The power to punish a delinquent conferred on the disciplinary authority and the appellate authority is a discretionary power and the question what is adequate punishment is a question of discretion. According to Black's Law Dictionary (5th Edition) discretionary power means "one which is not imperative or, if imperative, the time, manner or extent of execution of which is left to donee's discretion." Discretion, when applied to public or statutory functionaries, means a power or right conferred upon them by law of acting officially in certain circumstances, according to the dictates of their own judgment and conscience, uncontrolled by the judgment or conscience of others. Chief Justice Coke said :
"Discretion is a science or understanding to discern between falsity and truth, between right and wrong, between shadows and substance, between equity and colourable glosses and pretences, and not to do according to their wills and private affections and opinions." Lord Halsbury says :
"Discretion means when it is said that something is to be done Within the discretion of the authorities that something is to be done according to the rules of reason and justice, not according to private opinion according to law and not humour.

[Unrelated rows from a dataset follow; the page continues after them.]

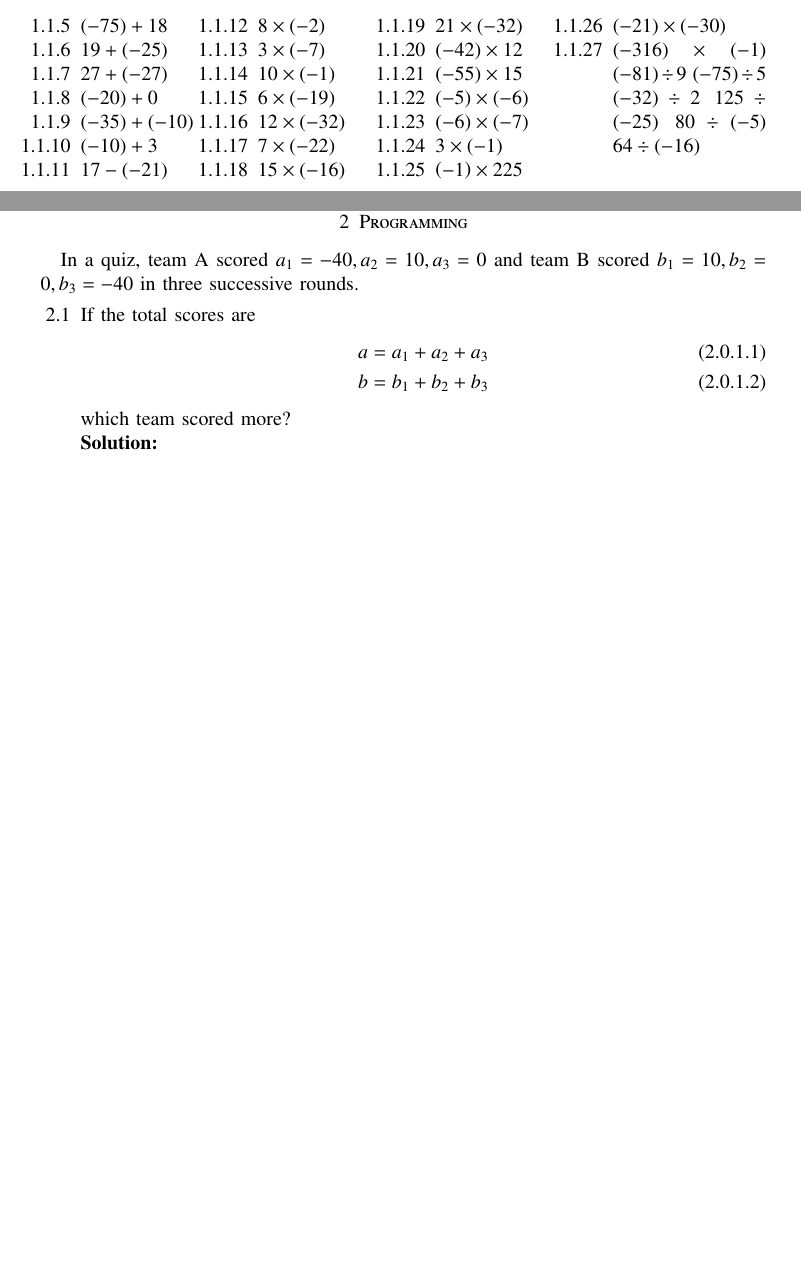
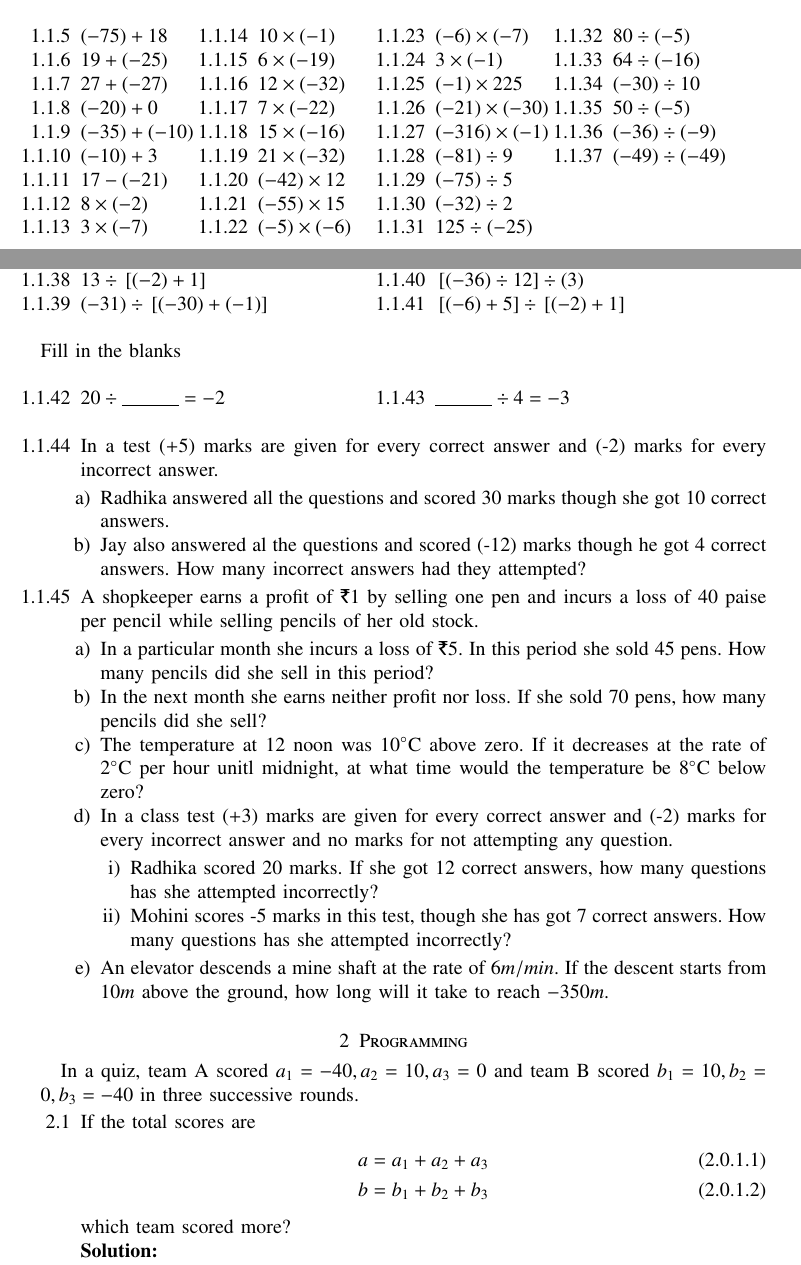
Before and after one commit to gadepall/cprog, a LaTeX paper (main.tex, which reads ncert/integer.tex): two parts of pages 5 and 6 of 17, joined at a grey line, cut so that both start at the same text, the shorter picture padded with empty space. Compiled offline with pdfLaTeX.

Commit message:
division finished

```diff
--- a/ncert/integer.tex
+++ b/ncert/integer.tex
@@ -46,11 +46,49 @@ Compute the following
 \item $\brak{-1}\times 225$
 \item $\brak{-21}\times(-30)$
 \item $\brak{-316}\times(-1)$
-	$\brak{-81}\div 9$
-	$\brak{-75}\div 5$
-	$\brak{-32}\div 2$
-	$125\div \brak{-25}$
-	$80\div \brak{-5}$
-	$64\div \brak{-16}$
+\item	$\brak{-81}\div 9$
+\item	$\brak{-75}\div 5$
+\item	$\brak{-32}\div 2$
+\item	$125\div \brak{-25}$
+\item	$80\div \brak{-5}$
+\item	$64\div \brak{-16}$
+\item	$\brak{-30}\div 10$
+\item	$50\div \brak{-5}$
+\item	$\brak{-36}\div \brak{-9}$
+\item	$\brak{-49}\div \brak{-49}$
+\end{multicols}
+\end{enumerate}
+\begin{enumerate}[label=\thesubsection.\arabic*, ref=\thesubsection.\theenumi,resume*]
+	\begin{multicols}{2}
+\item	$13\div \sbrak{\brak{-2}+1}$
+\item	$\brak{-31}\div \sbrak{\brak{-30}+\brak{-1}}$
+\item	$\sbrak{\brak{-36}\div 12}\div \brak{3}$
+\item	$\sbrak{\brak{-6}+5}\div \sbrak{\brak{-2}+1}$
 	\end{multicols}
 \end{enumerate}
+Fill in the blanks
+\begin{enumerate}[label=\thesubsection.\arabic*, ref=\thesubsection.\theenumi,resume*]
+	\begin{multicols}{2}
+		\item	$20 \div \rule{1cm}{0.1pt}=-2$
+		\item	$\rule{1cm}{0.1pt}\div 4=-3$
+	\end{multicols}
+\end{enumerate}
+\begin{enumerate}[label=\thesubsection.\arabic*, ref=\thesubsection.\theenumi,resume*]
+	\item In a test (+5) marks are given for every correct answer and (-2) marks for every incorrect answer.
+		\begin{enumerate}
+			\item Radhika answered all the questions and scored 30 marks though she got 10 correct answers.
+			\item Jay also answered al the questions and scored (-12) marks though he got 4 correct answers.  How many incorrect answers had they  attempted?
+		\end{enumerate}
+	\item A shopkeeper earns a profit of \rupee 1 by selling one pen and incurs a loss of 40 paise per pencil while selling pencils of her old stock.
+		\begin{enumerate}
+			\item In a particular month she incurs a loss of \rupee 5.  In this period she sold 45 pens.  How many pencils did she sell in this period?
+			\item In the next month she earns neither profit nor loss.  If she sold 70 pens, how many pencils did she sell?
+			\item The temperature at 12 noon was 10\degree C above zero. If it decreases at the rate of 2\degree C per hour unitl midnight, at what time would the temperature be 8\degree C below zero?
+	\item In a class test (+3) marks are given for every correct answer and (-2) marks for every incorrect answer and no marks for not attempting any question.
+		\begin{enumerate}
+			\item Radhika scored 20 marks.  If she got 12 correct answers, how many questions has she attempted incorrectly?
+			\item Mohini scores -5 marks in this test, though she has got 7 correct answers.   How many questions has she attempted incorrectly?
+		\end{enumerate}
+	\item An elevator descends a mine shaft at the rate of $6m/min$.  If the descent starts from $10m$ above the ground, how long will it take to reach $-350m$.
+		\end{enumerate}
+\end{enumerate}
```
Also changed, not shown: main.pdf, 3 other files.
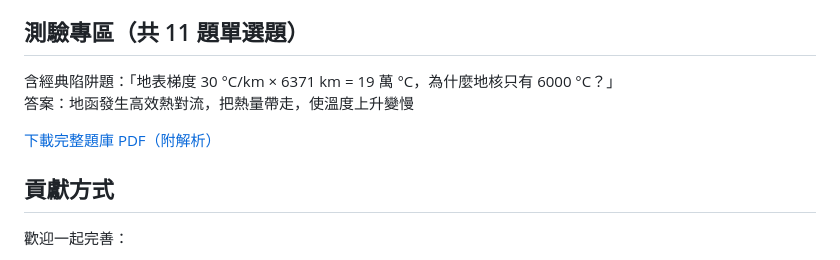
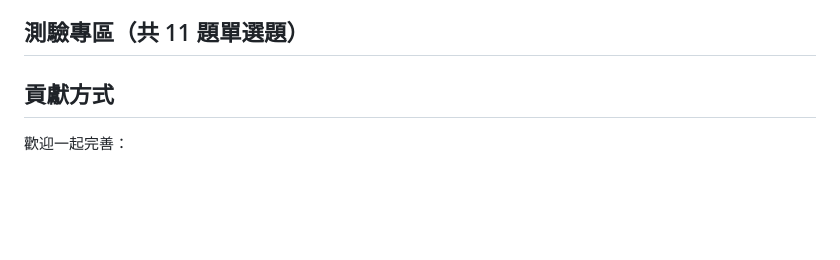
Before and after one commit to oceanicdayi/Earth_Heat, a Markdown page: README.md, the part around the change. Drawn GitHub-style; blank space fills up the shorter version.

Commit message:
Update quiz section in README
Removed a question and answer from the quiz section.

```diff
--- a/README.md
+++ b/README.md
@@ -113,10 +113,6 @@ https://gemini.google.com/share/34d1c20498ae
 
 ## 測驗專區（共 11 題單選題）
 
-含經典陷阱題：「地表梯度 30 °C/km × 6371 km = 19 萬 °C，為什麼地核只有 6000 °C？」
-答案：地函發生高效熱對流，把熱量帶走，使溫度上升變慢
-
-[下載完整題庫 PDF（附解析）](https://oceanicdayi.github.io/Earth_Heat/quiz/地球的熱_11題單選題.pdf)
 
 ## 貢獻方式
 
```
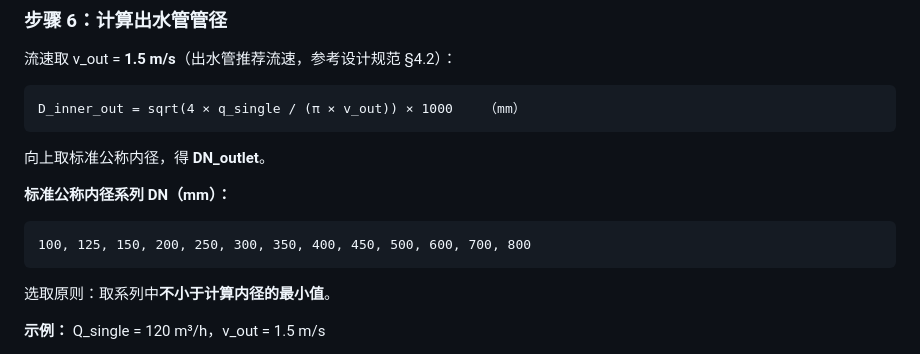
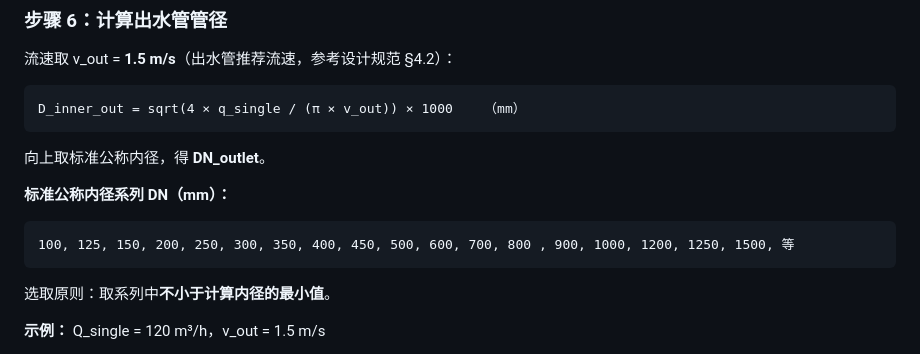
Before and after one commit to StillRunDeep/PlumpStation, a Markdown page: 02模块设计/AG1-1-单泵规格计算.md, the part around the change. Drawn GitHub-style.

Commit message:
add dn details

````diff
--- a/02模块设计/AG1-1-单泵规格计算.md
+++ b/02模块设计/AG1-1-单泵规格计算.md
@@ -172,7 +172,7 @@ D_inner_out = sqrt(4 × q_single / (π × v_out)) × 1000    （mm）
 **标准公称内径系列 DN（mm）：**
 
 ```
-100, 125, 150, 200, 250, 300, 350, 400, 450, 500, 600, 700, 800
+100, 125, 150, 200, 250, 300, 350, 400, 450, 500, 600, 700, 800 , 900, 1000, 1200, 1250, 1500, 等
 ```
 
 选取原则：取系列中**不小于计算内径的最小值**。
````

It is to be, not arbitrary, vague, and fanciful, but legal and regular and it must be exercised within the limit, to which a honest man competent to the discharge of his office ought to confine himself -" Discretion implies power to make a choice between alternative courses of action. The need of discretion arises because of the necessity and expediency to individualise the exercise of power by the administration i.e., the administration has to apply a vague or indefinite provision from case to case. The sphere of judicial discretion includes all questions, as to what is right, just, equitable, or reasonable so far as not determined by authoritative rules of law but committed to the liberum arbitrium of the donees of...
Please join StudyMode to read the full document